First, a quick coronavirus check-in:
• Most of us will get it.
• The majority of those who get it will recover just fine.
• We need to stay home now in order not to overwhelm our healthcare system all at once and cause more deaths due to lack of personnel or equipment.

Second, a quick preventive medicine check-in:

• The leading cause of death in the U.S. is heart disease.
• About 100 million Americans have diabetes or pre-diabetes.
• Nearly 40% of our population is obese and being obese is one of the biggest risk factors for getting heart disease and diabetes.

Somehow, these bullet points are related to each other. From international data, it looks like having diabetes or heart disease significantly increases your risk of dying from coronavirus.

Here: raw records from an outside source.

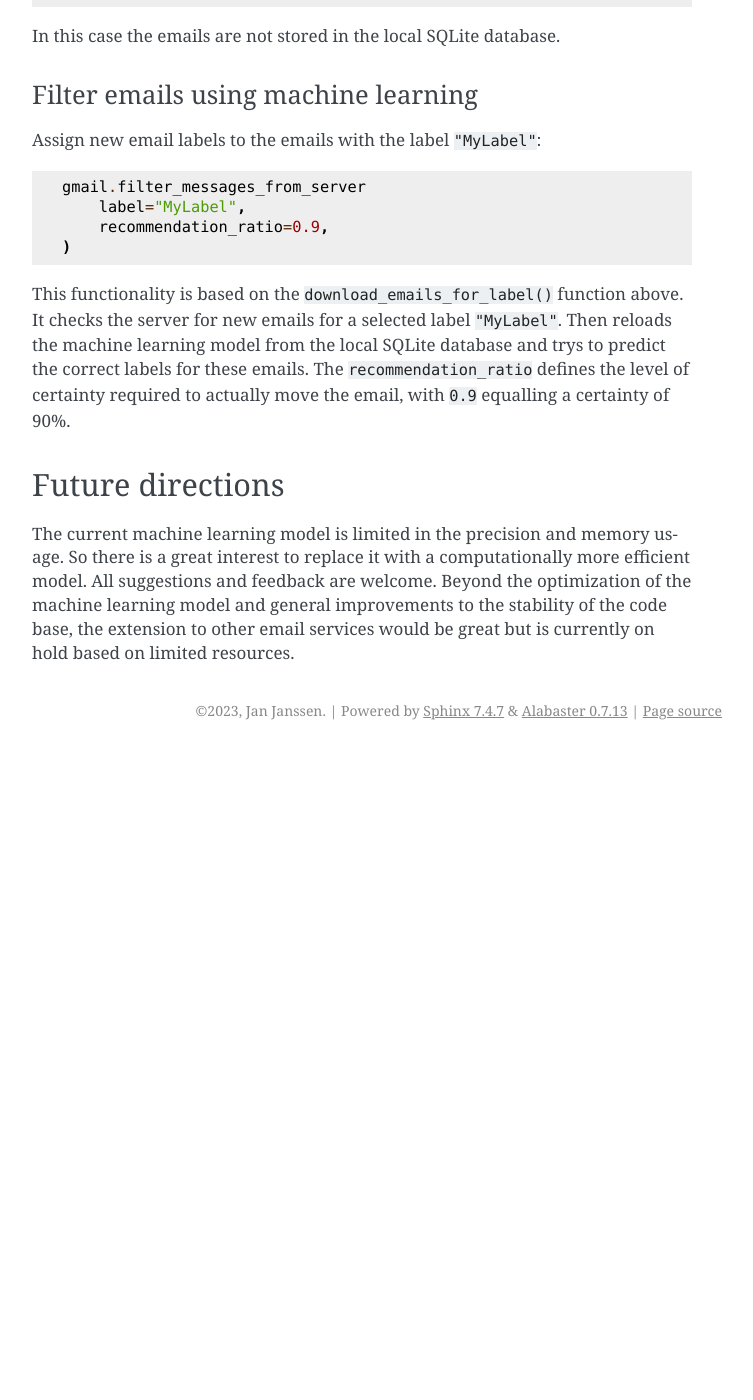
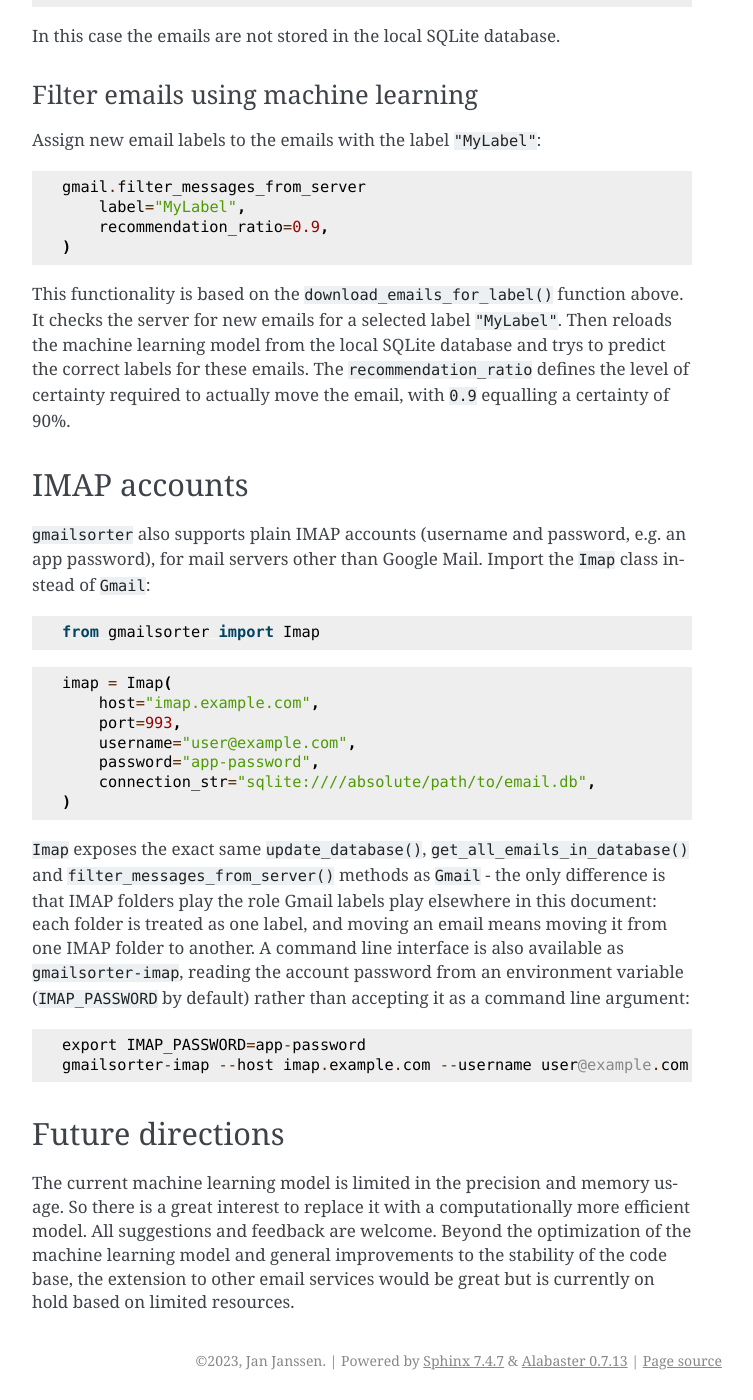
Before and after one commit to jan-janssen/gmailsorter, a Sphinx documentation site: the page built from docs/source/developer.md, in a window 1280 px wide and 1400 px high, scrolled down 1419 px. Shown: the whole window, without its empty margins (388-1141 px from the left). Built offline with Sphinx 7.4.7, drawn with Linux system fonts in a browser that asks for light colours; before the commit the page ends 2169 px from its top, so only the background shows below that.

Commit message:
docs: document the Imap class and CLI

````diff
--- a/docs/source/developer.md
+++ b/docs/source/developer.md
@@ -60,6 +60,34 @@ a selected label `"MyLabel"`. Then reloads the machine learning model from the l
 the correct labels for these emails. The `recommendation_ratio` defines the level of certainty required to actually move
 the email, with `0.9` equalling a certainty of 90%.
 
+## IMAP accounts
+`gmailsorter` also supports plain IMAP accounts (username and password, e.g. an app
+password), for mail servers other than Google Mail. Import the `Imap` class instead of
+`Gmail`:
+```
+from gmailsorter import Imap
+```
+```
+imap = Imap(
+    host="imap.example.com",
+    port=993,
+    username="user@example.com",
+    password="app-password",
+    connection_str="sqlite:////absolute/path/to/email.db",
+)
+```
+`Imap` exposes the exact same `update_database()`, `get_all_emails_in_database()` and
+`filter_messages_from_server()` methods as `Gmail` - the only difference is that IMAP
+folders play the role Gmail labels play elsewhere in this document: each folder is
+treated as one label, and moving an email means moving it from one IMAP folder to
+another. A command line interface is also available as `gmailsorter-imap`, reading the
+account password from an environment variable (`IMAP_PASSWORD` by default) rather than
+accepting it as a command line argument:
+```
+export IMAP_PASSWORD=app-password
+gmailsorter-imap --host imap.example.com --username user@example.com -d sqlite:///email.db -u
+```
+
 ## Future directions
 The current machine learning model is limited in the precision and memory usage. So there is a great interest to replace
 it with a computationally more efficient model. All suggestions and feedback are welcome. Beyond the optimization of the
````
Also changed, not shown: docs/source/architecture.md (+6 -3 lines).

So, is there any good news? Well, much of heart disease and diabetes is related to our lifestyle, and now that many of us are stuck at home, we have a chance to change our behavior. While school is suspended, gone are the days of running from work to pick up kids to kids’ activities to some drive through. Or perhaps you spent all day at work, getting a meal delivery or two, while practically chained to your desk. And while coronavirus is scary, the truth is that many more of us are at greater risk over the long term from our unhealthy lifestyles.

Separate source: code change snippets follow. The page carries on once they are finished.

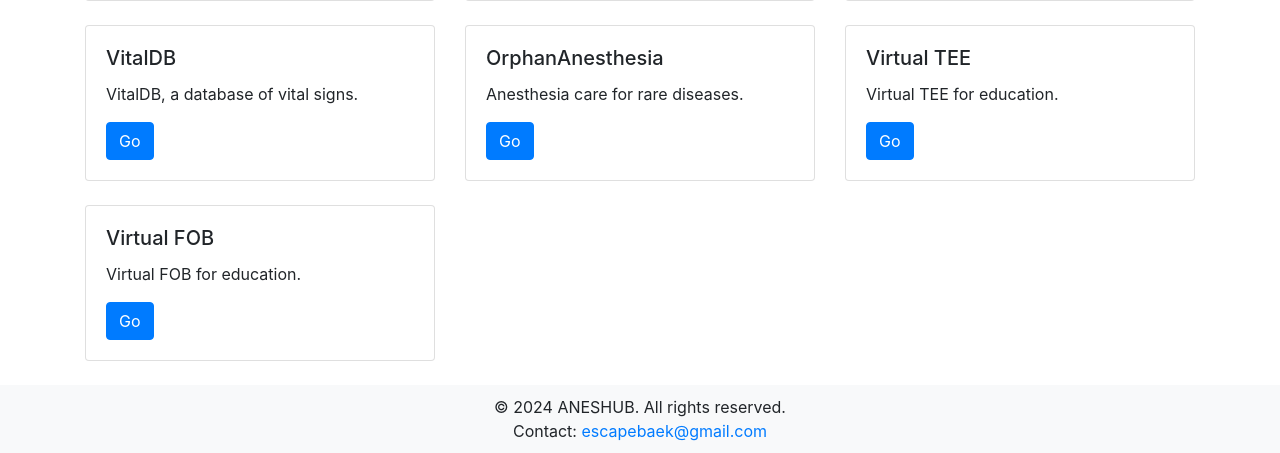
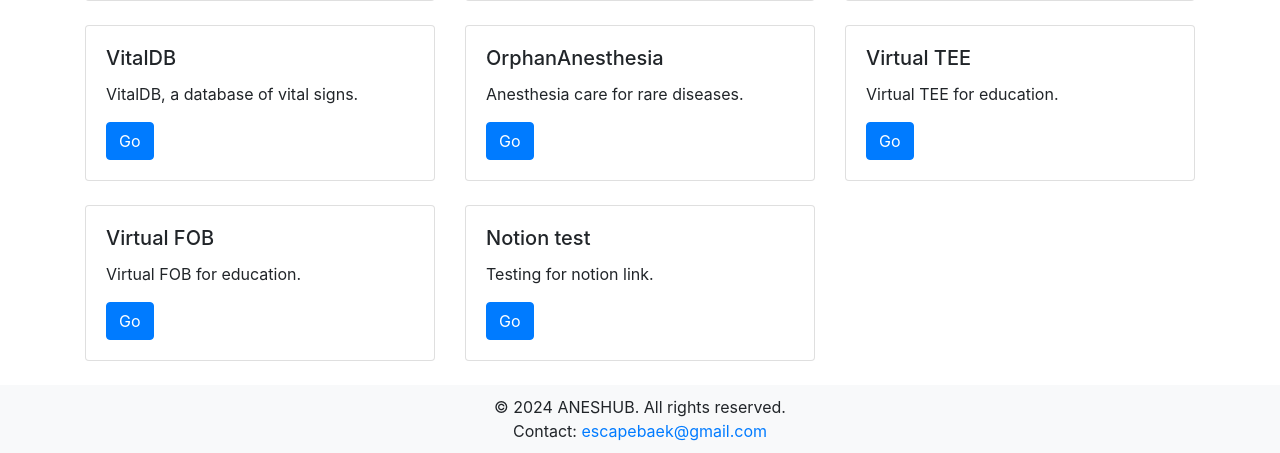
Before and after one commit to escapeBaek/ANExuS, a Django app: page / in a window 1280 px wide. Shown: the part 720-1173 px from the top of the page. Run offline with Django 5.2, Linux system fonts and the light colour scheme; some libraries are stand-ins or nearby versions.

Commit message:
notion testing

```diff
--- a/land/templates/land/home.html
+++ b/land/templates/land/home.html
@@ -111,5 +111,18 @@
       </div>
     </div>
   </div>
+  <div class="col-md-4 mb-4">
+    <div class="card">
+      <div class="card-body">
+        <h5 class="card-title">Notion test</h5>
+        <p class="card-text">Testing for notion link.</p>
+        <a
+          href="https://escapebaek.notion.site/Brachial-Plexus-Block-1bc4d01a2aa648f09917278463b89ce2?pvs=25"
+          class="btn btn-primary"
+          >Go</a
+        >
+      </div>
+    </div>
+  </div>
 </div>
 {% endblock %}
```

Most Americans get 30-50% of their calories from eating out, and that, quite frankly, is killing us. And it has nothing to do with coronavirus. We are consuming more calories than we should and eating more processed food than we ought to. Over the next weeks to months, life will be dramatically altered, but it doesn’t have to be all bad. We are being forced to slow down. And when it comes to food, slower can be better.

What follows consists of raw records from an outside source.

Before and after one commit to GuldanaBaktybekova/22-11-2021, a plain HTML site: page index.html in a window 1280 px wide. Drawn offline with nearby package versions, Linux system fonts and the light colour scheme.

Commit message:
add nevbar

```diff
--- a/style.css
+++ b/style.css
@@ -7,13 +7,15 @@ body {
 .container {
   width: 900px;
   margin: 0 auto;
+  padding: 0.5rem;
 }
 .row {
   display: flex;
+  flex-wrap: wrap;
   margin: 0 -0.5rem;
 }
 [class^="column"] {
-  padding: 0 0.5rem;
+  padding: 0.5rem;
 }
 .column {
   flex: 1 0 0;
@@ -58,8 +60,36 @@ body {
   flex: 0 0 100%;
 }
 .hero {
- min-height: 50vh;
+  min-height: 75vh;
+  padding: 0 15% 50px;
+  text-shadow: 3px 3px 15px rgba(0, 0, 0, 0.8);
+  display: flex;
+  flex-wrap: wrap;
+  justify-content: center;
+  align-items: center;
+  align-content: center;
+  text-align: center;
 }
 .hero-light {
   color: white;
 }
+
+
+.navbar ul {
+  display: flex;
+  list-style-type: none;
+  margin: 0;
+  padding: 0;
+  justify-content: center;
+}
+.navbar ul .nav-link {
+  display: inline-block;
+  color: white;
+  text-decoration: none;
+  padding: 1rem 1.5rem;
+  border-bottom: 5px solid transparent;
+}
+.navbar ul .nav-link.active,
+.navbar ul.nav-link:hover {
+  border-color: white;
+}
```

Enter the “slow food” movement which began several decades ago and encourages people across the world to slow down and cook from scratch. While that idea may have been untenable as we were running around from one obligation to the next, now people seem to be looking for ways to spend their spare time away from crowds. Should we read more? Exercise? Netflix and chill? Or perhaps, cook?

While reading, exercising, and watching more T.V. (or whatever “Netflix and chill” means to you) might be intuitive, sadly, many of us have forgotten how to cook. Luckily, we have YouTube. My children have taught me that you can learn how to do virtually anything by watching YouTube, and cooking is no different.

Many people consider themselves “bad” cooks because they never learned how and quickly become discouraged when things don’t turn out perfectly the first time. But cooking, like anything else, is a skill, and practice makes perfect (or at least edible). Start with small, easy projects. Grill a chicken breast or make a simple sauce. Don’t become disappointed if things don’t initially taste as good as your local take-out place. You will learn and get better if you keep trying. And honestly, you will need to use salt and butter or oil. You just will. It’s okay. My grandmother told me I had to if I wanted anyone to eat what I made, and she wasn’t wrong.

Almost anything you make at home, even with salt and butter, will be healthier than what you would eat out (they are using much more than you ever would at home). Start with fresh ingredients and stay as additive-free as possible. The closer to the Earth you eat, the better it is for you. The Mediterranean Diet gets a lot of press for being healthy, and it is, but the truth is that any so-called traditional diet that focuses on whole ingredients, is pretty good for you. So, make what you like—Italian, Chinese, Latin American, Caribbean cuisine, or something completely different. But make it from scratch. And use lots of veggies.   

The coronavirus will be a bad memory in a year or two. All that will remain are the lessons it taught us. Hopefully, we will have learned how to better prepare, how to look out for one another more, and how to keep our cool in a crisis. And just maybe, we will have also discovered how to live healthier by learning a few signature meals we can invite friends over to share.